_Exercise aim:_ Return the records from the first line through the line containing "col-md-3 col-lg-2 me-0", and leave out the pictures.

_Dataset entries:_
=== Begin Enclosure ===

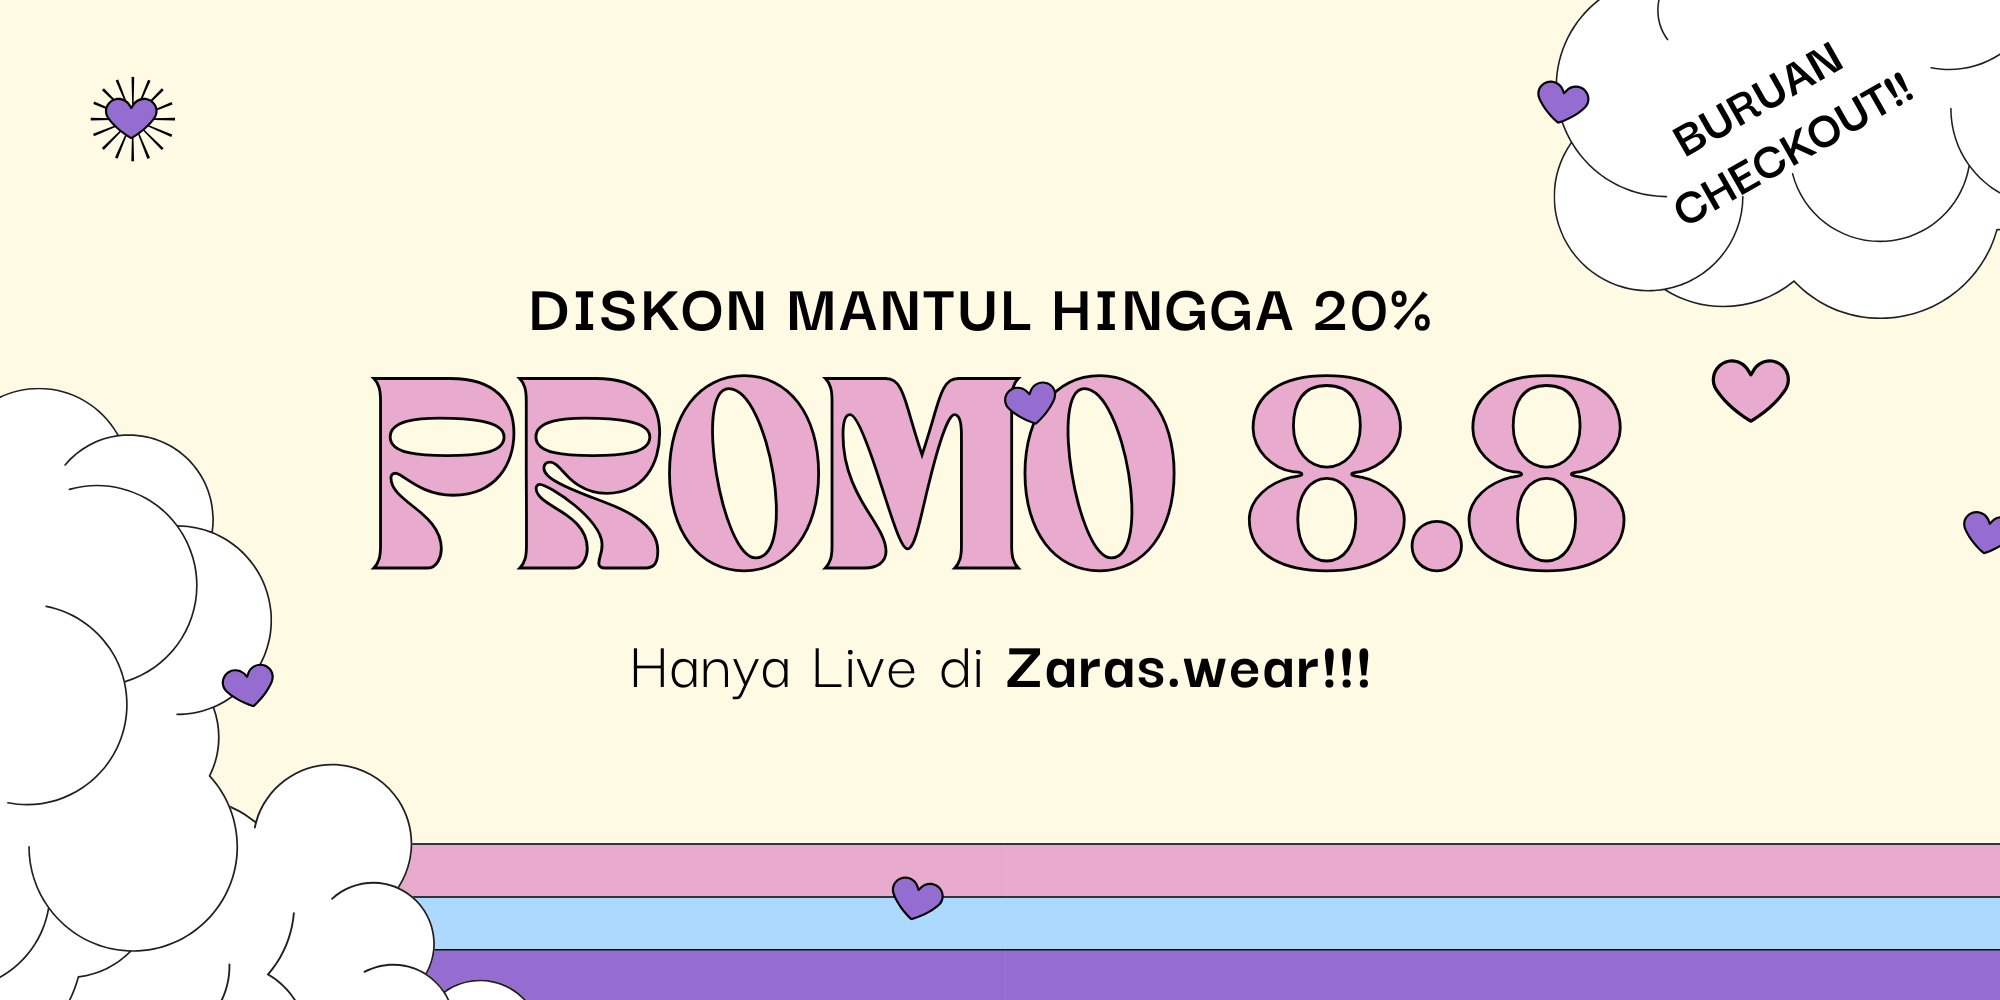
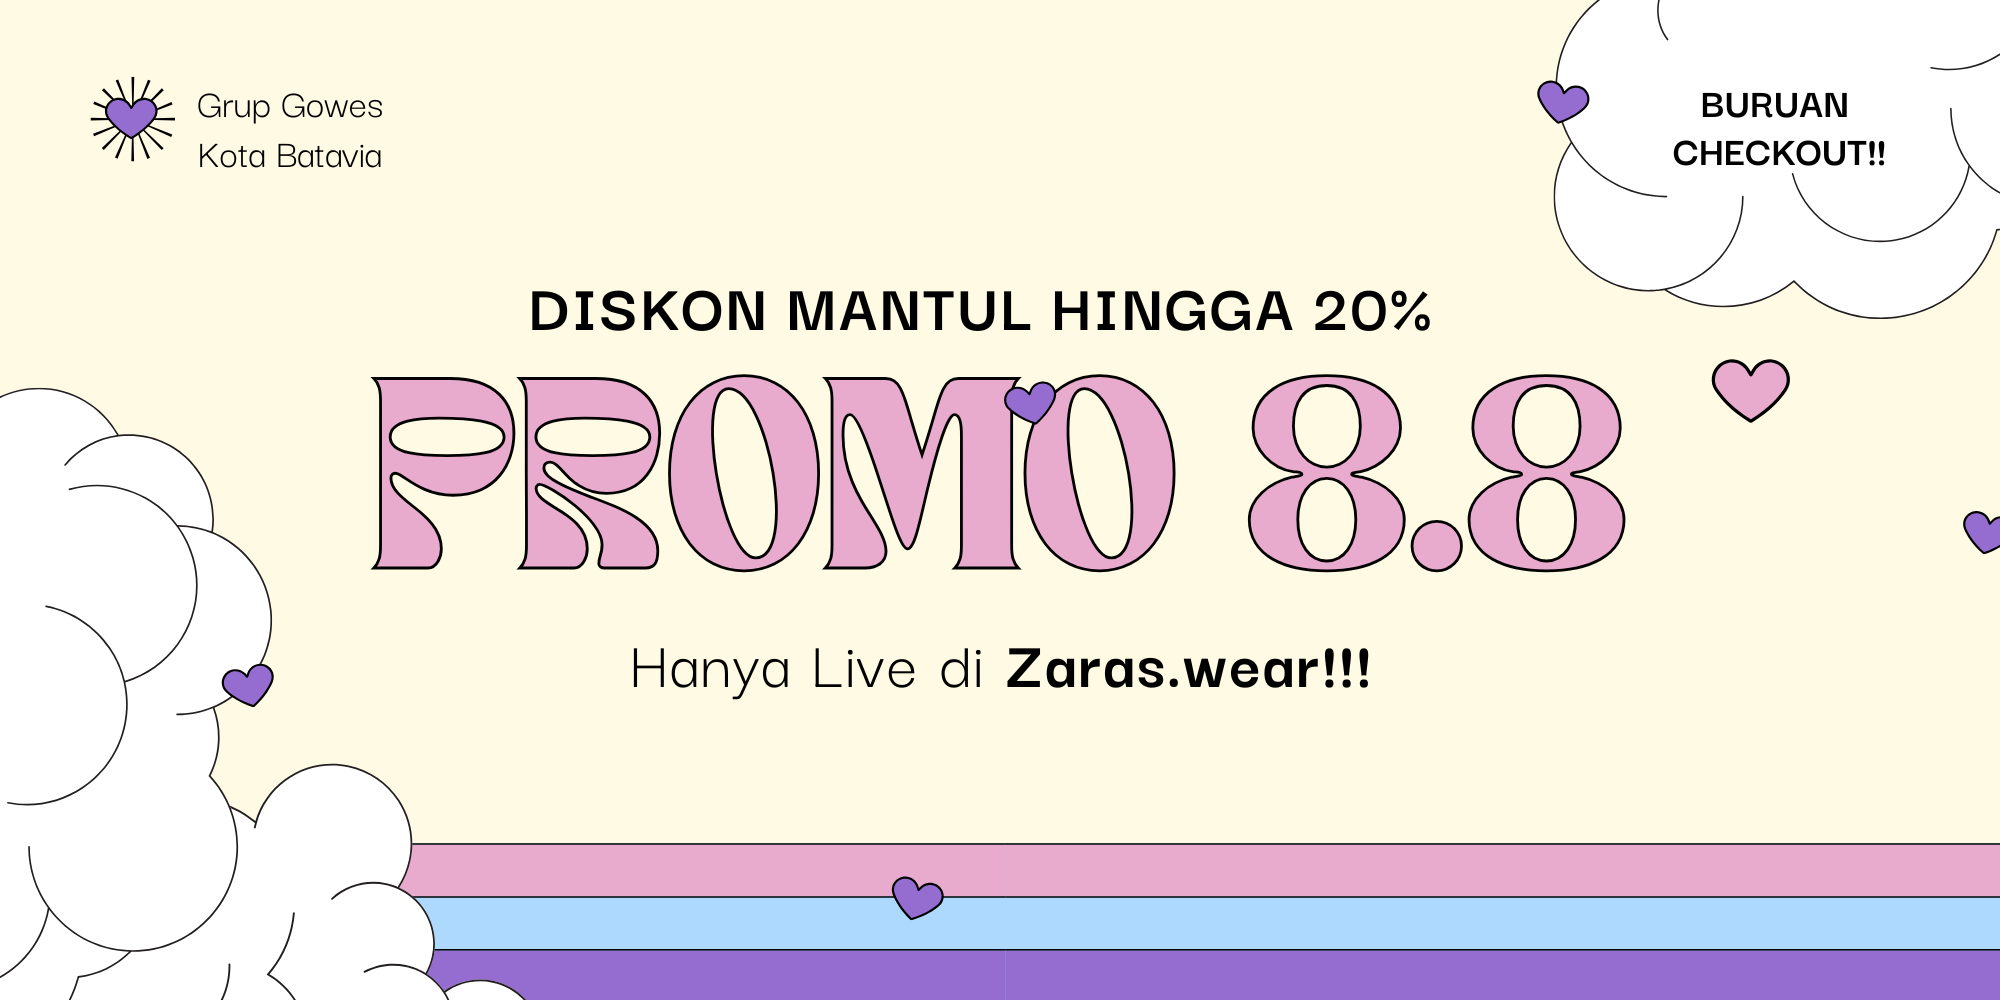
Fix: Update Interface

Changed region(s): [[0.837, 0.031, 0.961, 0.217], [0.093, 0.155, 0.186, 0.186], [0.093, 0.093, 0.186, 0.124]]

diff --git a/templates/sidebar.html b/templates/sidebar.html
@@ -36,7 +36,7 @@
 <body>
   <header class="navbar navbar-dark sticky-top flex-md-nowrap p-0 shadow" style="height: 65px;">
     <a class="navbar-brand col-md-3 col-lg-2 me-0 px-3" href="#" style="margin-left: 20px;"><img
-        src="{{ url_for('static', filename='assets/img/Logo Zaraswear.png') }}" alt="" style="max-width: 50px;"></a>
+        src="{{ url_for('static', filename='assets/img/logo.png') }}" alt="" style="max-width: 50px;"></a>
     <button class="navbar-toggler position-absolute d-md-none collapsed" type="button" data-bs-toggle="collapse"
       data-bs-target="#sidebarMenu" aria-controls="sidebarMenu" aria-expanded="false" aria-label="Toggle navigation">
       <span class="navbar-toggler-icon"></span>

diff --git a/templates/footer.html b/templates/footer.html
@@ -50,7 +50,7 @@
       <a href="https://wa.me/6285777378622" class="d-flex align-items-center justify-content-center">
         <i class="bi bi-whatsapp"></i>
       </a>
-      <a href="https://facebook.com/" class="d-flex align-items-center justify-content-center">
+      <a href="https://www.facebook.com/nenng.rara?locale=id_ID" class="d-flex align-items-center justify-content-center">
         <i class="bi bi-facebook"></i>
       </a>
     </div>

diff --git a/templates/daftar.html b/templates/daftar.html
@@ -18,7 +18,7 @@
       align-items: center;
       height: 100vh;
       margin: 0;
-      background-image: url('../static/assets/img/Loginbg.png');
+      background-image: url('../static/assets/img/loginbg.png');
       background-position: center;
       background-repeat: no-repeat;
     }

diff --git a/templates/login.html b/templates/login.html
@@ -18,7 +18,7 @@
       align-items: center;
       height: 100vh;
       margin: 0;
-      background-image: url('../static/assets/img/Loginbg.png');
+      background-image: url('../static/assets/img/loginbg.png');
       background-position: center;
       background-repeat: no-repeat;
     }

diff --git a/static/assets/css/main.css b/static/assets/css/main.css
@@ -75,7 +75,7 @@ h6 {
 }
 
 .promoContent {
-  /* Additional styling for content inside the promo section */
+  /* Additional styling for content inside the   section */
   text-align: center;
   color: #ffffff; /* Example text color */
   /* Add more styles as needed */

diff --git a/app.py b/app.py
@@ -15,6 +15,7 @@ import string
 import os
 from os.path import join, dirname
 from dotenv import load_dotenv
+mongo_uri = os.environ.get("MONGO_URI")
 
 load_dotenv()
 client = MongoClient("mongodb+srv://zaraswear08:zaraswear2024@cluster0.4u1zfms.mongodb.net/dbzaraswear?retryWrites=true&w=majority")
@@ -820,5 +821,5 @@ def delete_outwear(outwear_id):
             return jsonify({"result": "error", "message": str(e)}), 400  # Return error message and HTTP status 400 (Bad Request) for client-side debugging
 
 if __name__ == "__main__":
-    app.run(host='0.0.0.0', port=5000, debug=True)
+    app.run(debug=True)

=== End Enclosure ===

_Result for this task:_
Fix: Update Interface

Changed region(s): [[0.837, 0.031, 0.961, 0.217], [0.093, 0.155, 0.186, 0.186], [0.093, 0.093, 0.186, 0.124]]

diff --git a/templates/sidebar.html b/templates/sidebar.html
@@ -36,7 +36,7 @@
 <body>
   <header class="navbar navbar-dark sticky-top flex-md-nowrap p-0 shadow" style="height: 65px;">
     <a class="navbar-brand col-md-3 col-lg-2 me-0 px-3" href="#" style="margin-left: 20px;"><img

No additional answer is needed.